Soc Sci Med. 2008 Feb;66(4):933-44. doi: 10.1016/j.socscimed.2007.11.014. Epub 2007 Dec 26.


This article examines whether transnational networks reconfigure state-civil society relationships in ways that lead to civil society empowerment and increased organizational capacity to address the HIV/AIDS epidemic in Mexico. Using a comparative case study, I identify the types of transnational networks and exchanges that both help and hinder community-based HIV/AIDS organizations (CBOs) that provide AIDS prevention and treatment services in Tijuana and Mexico City. Data derive from over 50 formal interviews, organizational documents and archival records, and observation. I argue that the form and function of transnational networks is shaped by the geo-political context of local organizational fields and that, in turn, transnational networks provide innovative opportunities for civil society-state partnerships that favor some local organizations over others. Ultimately, I take apart the prevailing assumption that transnational networks are inherently good, and show how they can (re)produce inter-organizational stratification at the local level. The conclusions of this research are helpful to international health practitioners and social scientists seeking to understand how civil society's participation in transnational networks can both challenge and reproduce existing community-state power regimes and health inequities.

Publication types

  • Comparative Study
  • Research Support, Non-U.S. Gov't

MeSH terms

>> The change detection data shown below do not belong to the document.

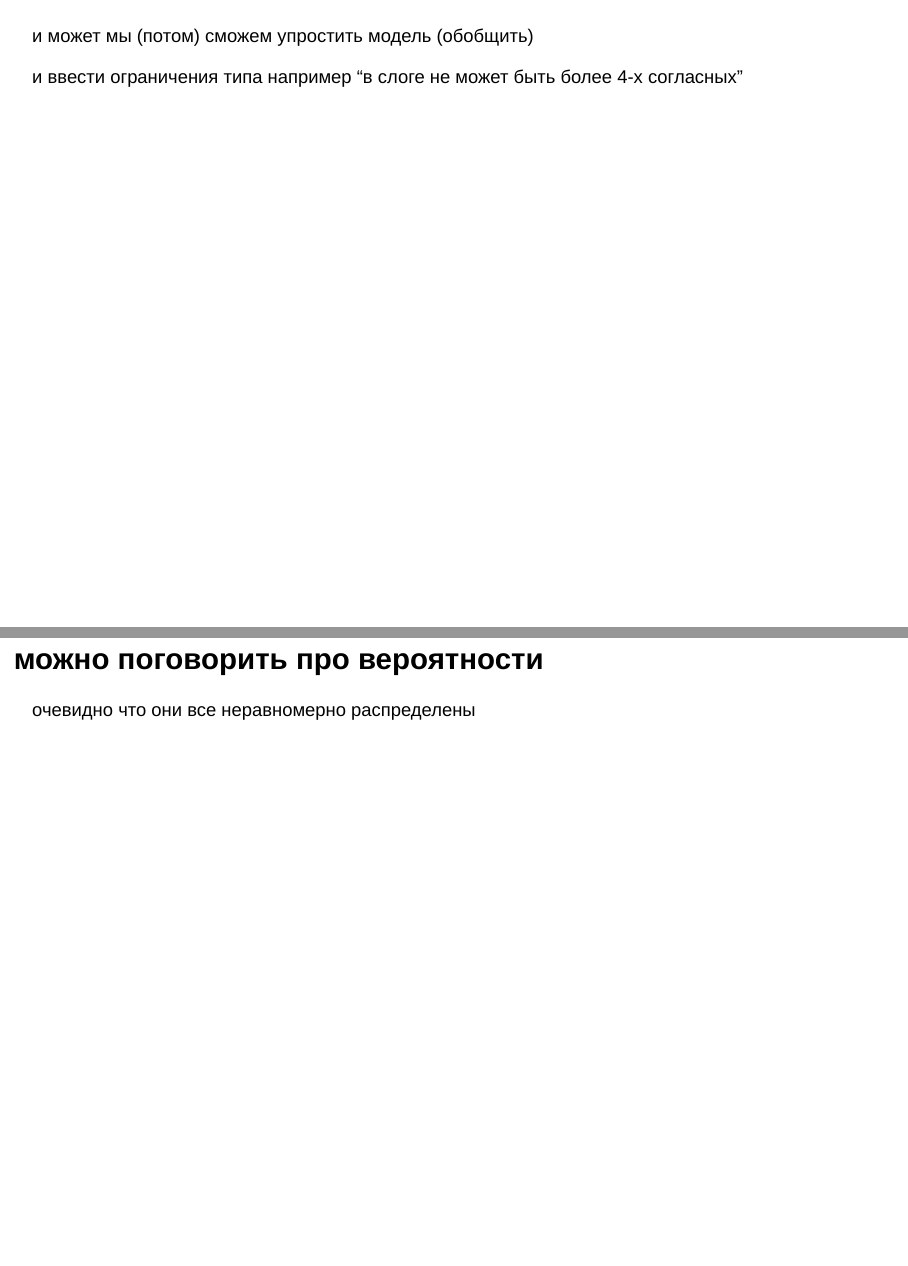
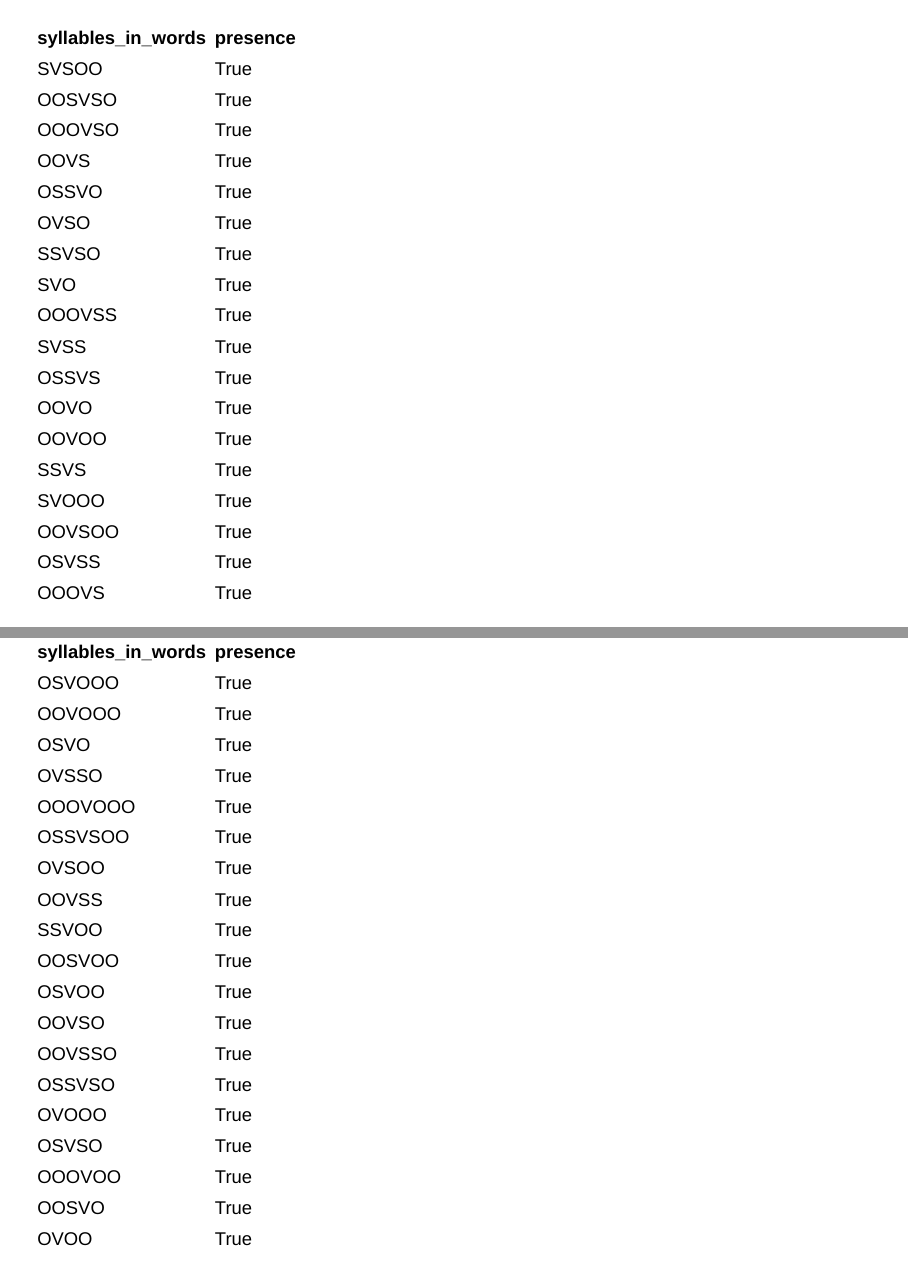
Before and after one commit to kseniaherself/syllable_structure_of_Macedonian, an R Markdown document (docs/2018.10.18_Romanova_Macedonian_Syllable_structure.Rmd): pages 12 and 13 of 22 before the commit and pages 12 and 13 of 25 after it, joined at a grey line. Rendered offline with R 4.5, knitr and Pandoc, with nearby package versions; the code chunks are not run, so their results and figures are left out.

Commit message:
Update 2018.10.18_Romanova_Macedonian_Syllable_structure.Rmd

````diff
--- a/docs/2018.10.18_Romanova_Macedonian_Syllable_structure.Rmd
+++ b/docs/2018.10.18_Romanova_Macedonian_Syllable_structure.Rmd
@@ -117,6 +117,42 @@ library(tidyverse)
 
 ##
 
-```{r cars, echo = FALSE}
-DT::datatable(syllables_in_words)
-```
+| syllables_in_words | presence |
+|--------------------|----------|
+| SVSOO              | True     |
+| OOSVSO             | True     |
+| OOOVSO             | True     |
+| OOVS               | True     |
+| OSSVO              | True     |
+| OVSO               | True     |
+| SSVSO              | True     |
+| SVO                | True     |
+| OOOVSS             | True     |
+| SVSS               | True     |
+| OSSVS              | True     |
+| OOVO               | True     |
+| OOVOO              | True     |
+| SSVS               | True     |
+| SVOOO              | True     |
+| OOVSOO             | True     |
+| OSVSS              | True     |
+| OOOVS              | True     |
+| OSVOOO             | True     |
+| OOVOOO             | True     |
+| OSVO               | True     |
+| OVSSO              | True     |
+| OOOVOOO            | True     |
+| OSSVSOO            | True     |
+| OVSOO              | True     |
+| OOVSS              | True     |
+| SSVOO              | True     |
+| OOSVOO             | True     |
+| OSVOO              | True     |
+| OOVSO              | True     |
+| OOVSSO             | True     |
+| OSSVSO             | True     |
+| OVOOO              | True     |
+| OSVSO              | True     |
+| OOOVOO             | True     |
+| OOSVO              | True     |
+| OVOO               | True     |
````
Also changed, not shown: docs/2018.10.18_Romanova_Macedonian_Syllable_structure.Rmd (27 more changed lines).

  • Acquired Immunodeficiency Syndrome / epidemiology*
  • Acquired Immunodeficiency Syndrome / prevention & control*
  • Communication
  • Community Health Services / organization & administration*
  • Community Networks / organization & administration*
  • Humans
  • Interinstitutional Relations
  • International Cooperation*
  • Mexico
  • Organizational Case Studies